Solar is prevailing in the Northeast following a string of passed legislation creating community solar programs in New England. States like New Jersey, Maryland and Maine all recently created community solar programs, and Pennsylvania may soon follow.
It varies by state, but many markets in the Northeast are still fledgling, with Maine, Pennsylvania, Rhode Island, Connecticut, New Hampshire and Vermont each reporting under 1 GW of total solar installed. The creation of these community solar programs will undoubtedly lead to development of ground-mounted solar projects, the primary setting for community arrays. The Northeast is a unique environment for such installations. APA Solar Racking reported that 40% of its PV structures and foundations sold are for projects in that region.
What makes the Northeast a challenge for installers is a combination of its soil conditions, wind speeds and precipitation. The region is home to compacted soils with high presence of glacial till, cobble, boulders and bedrock, and given its longitude, the ground-mounts are also susceptible to frost jacking/heave.

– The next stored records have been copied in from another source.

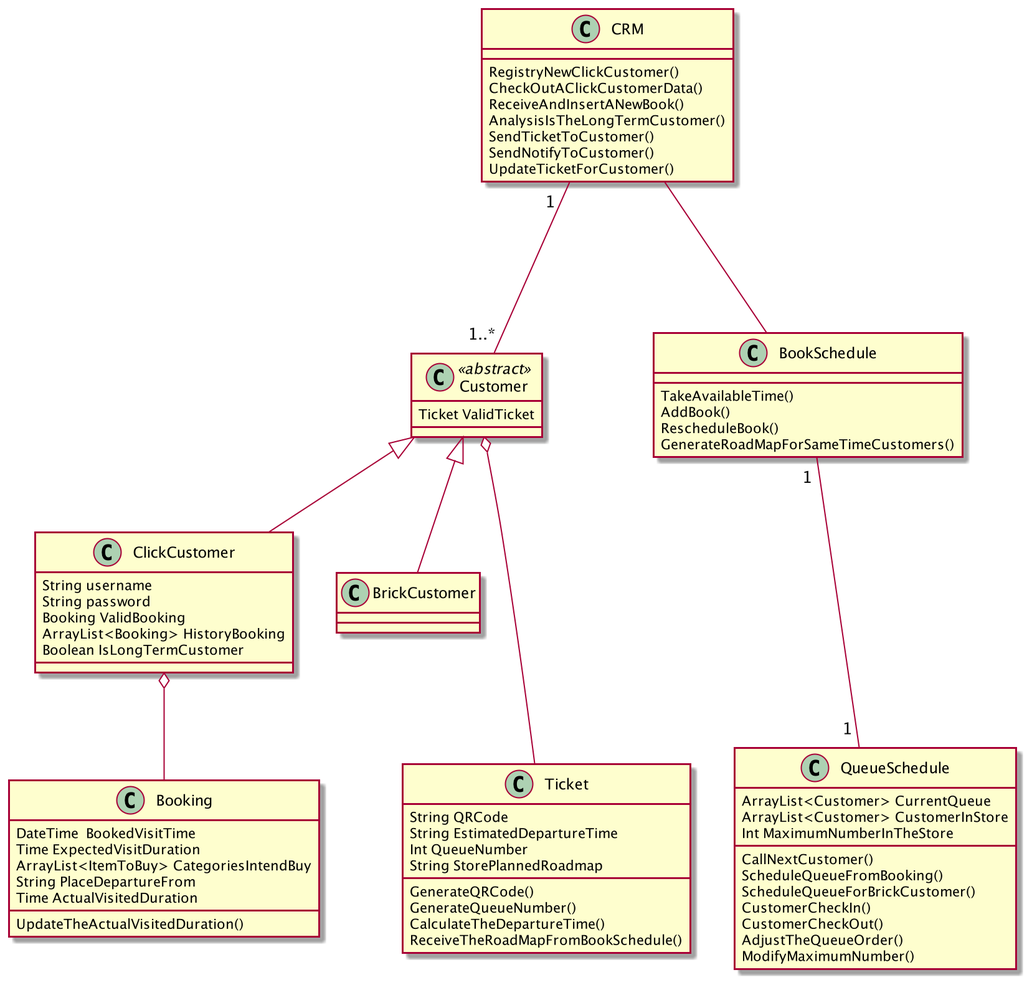
Above: RASD/Images/class_diagram.png in ZHANG-Y-D/RASD-DD-CLup-CustomersLineup (PlantUML), before the change.
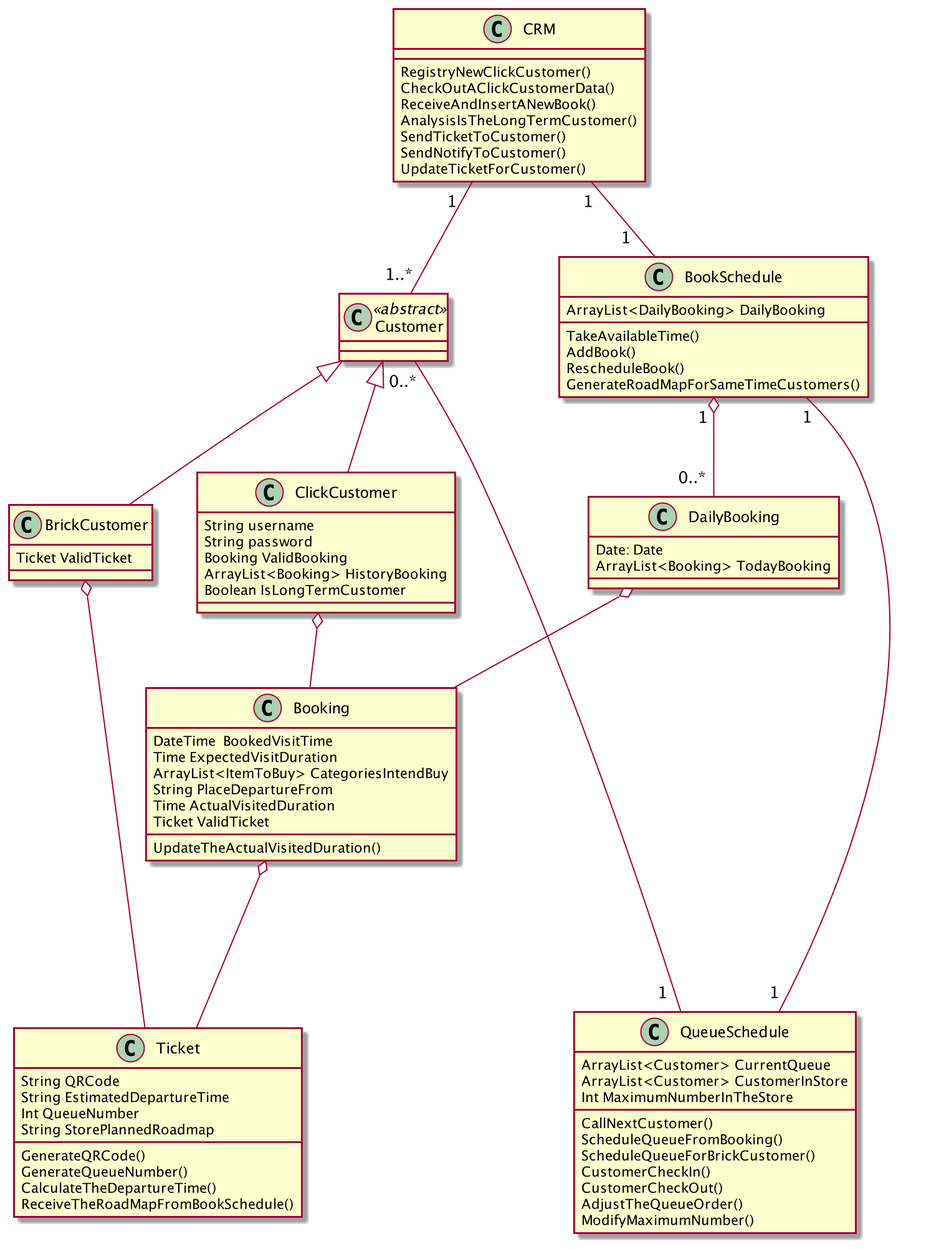
After the change.

Diff of the diagram source:
```diff
@@ -1,28 +1,30 @@
 @startuml
 class Customer <<abstract>>
 class Customer{
-Ticket ValidTicket
+
 }
 
 class ClickCustomer{
-String username
-String password
-Booking ValidBooking
-ArrayList<Booking> HistoryBooking
-Boolean IsLongTermCustomer
+    String username
+    String password
+    Booking ValidBooking
+    ArrayList<Booking> HistoryBooking
+    Boolean IsLongTermCustomer
 }
 
 class BrickCustomer{
-
+    Ticket ValidTicket
 }
 
 class Booking{
-DateTime  BookedVisitTime
-Time ExpectedVisitDuration
-ArrayList<ItemToBuy> CategoriesIntendBuy
-String PlaceDepartureFrom
-Time ActualVisitedDuration
-UpdateTheActualVisitedDuration()
+    DateTime  BookedVisitTime
+    Time ExpectedVisitDuration
+    ArrayList<ItemToBuy> CategoriesIntendBuy
+    String PlaceDepartureFrom
+    Time ActualVisitedDuration
+    Ticket ValidTicket
+
+    UpdateTheActualVisitedDuration()
 }
 
 class Ticket{
@@ -51,10 +53,20 @@
 }
 
 class BookSchedule{
+
+ArrayList<DailyBooking> DailyBooking
+
 TakeAvailableTime()
 AddBook()
 RescheduleBook()
 GenerateRoadMapForSameTimeCustomers()
+}
+
+class DailyBooking{
+    Date: Date
+    ArrayList<Booking> TodayBooking
+
+
 }
 
 class CRM{
@@ -70,9 +82,13 @@
 ClickCustomer o-- Booking
 Customer <|-- ClickCustomer
 Customer <|-- BrickCustomer
-CRM --- BookSchedule
+CRM "1 " -- "1   " BookSchedule
 BookSchedule "1 " --- "1 " QueueSchedule
-CRM "1  " --- "1..*" Customer
-Customer o--- Ticket
+CRM "1  " -- "1..*" Customer
+BrickCustomer o---- Ticket
+Booking o--- Ticket
+BookSchedule "1 " o-- "0..* " DailyBooking
+DailyBooking o-- Booking
+Customer "0..*" ----- "1  " QueueSchedule
 
 @enduml
```
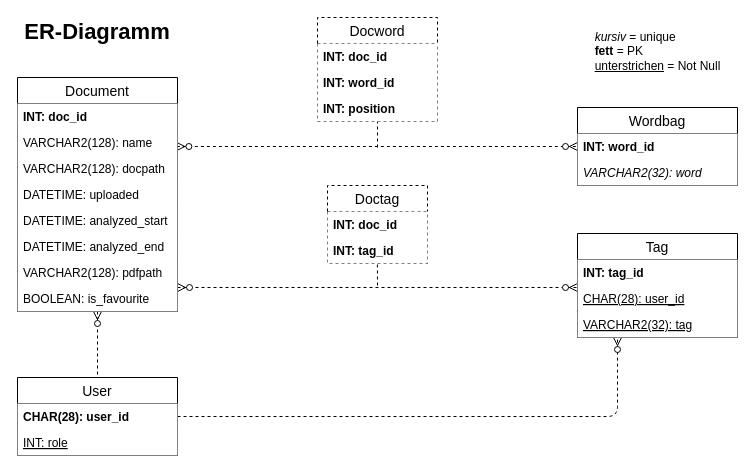
The draw.io diagram page "ER-Diagramm" (3 of 3) of docs/Overview/resources/Diagramme/doc-ver_Diagramme.drawio in doc-ver/Doku, before the edit. Source tidied: cells renumbered, new cells numbered last; positions are measured from the earlier drawing's top-left corner, leaving out a move shared by most shapes. Both pictures are drawn from the tidied source at 100%, with x=0, y=0 at pixel (17, 17).
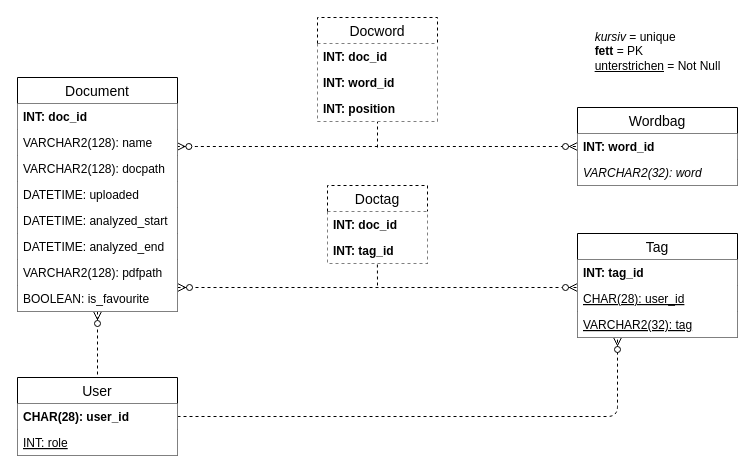
The same page after the edit.

Change to the diagram source:
```diff
@@
-    <mxCell id="4" value="ER-Diagramm" style="text;html=1;strokeColor=none;fillColor=none;align=center;verticalAlign=middle;whiteSpace=wrap;rounded=0;fontSize=22;fontStyle=1;" parent="1" vertex="1">
-      <mxGeometry x="5" width="150" height="30" as="geometry" />
-    </mxCell>
```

“The frost in those markets is extremely deep,” said Josh Von Deylen, CEO of APA Solar Racking. “Those loads of a pull-out force that you would maybe see in Ohio of 3,000 pounds in Maine may be like 8,000 pounds, mainly because of the frost jacking forces, that foundation will see just a very drastic difference there.”
With the heavy presence of stone, installers need to be deliberate with foundation choices, selecting solutions that can work around or through those obstructions. Von Deylen said about 90% of the foundations purchased from APA for projects in New York and New England are ground screws, which are designed for rocky soil conditions.
“In Minnesota, you might have rock, cobble and glacial till, but that’s also going to be in soft soil,” he said. “So potentially, you can push past it and get through it a little bit easier. The New England market has very highly compacted, very stiff soils with all this rock in it, so it makes for a very hard scenario to look at the pile-driven foundations or helical foundations.”
The Northeast is prone to heavy snowfall, with several states receiving the most in the country, like Vermont, which averages about 90 in. annually. Plus, New England has a hilly topography and significantly less landmass compared to other regions.
“Flat area has really been utilized in development already, so anything that you’re going to see is a very rolling topography,” Von Deylen said. “High topography sites are very difficult for solar projects and definitely take a higher level of engineering and expertise to do the install vs. a lot of the rest of the United States.”
Despite its environmental qualities, the Northeast United States has policy backing its foray into significant new solar development.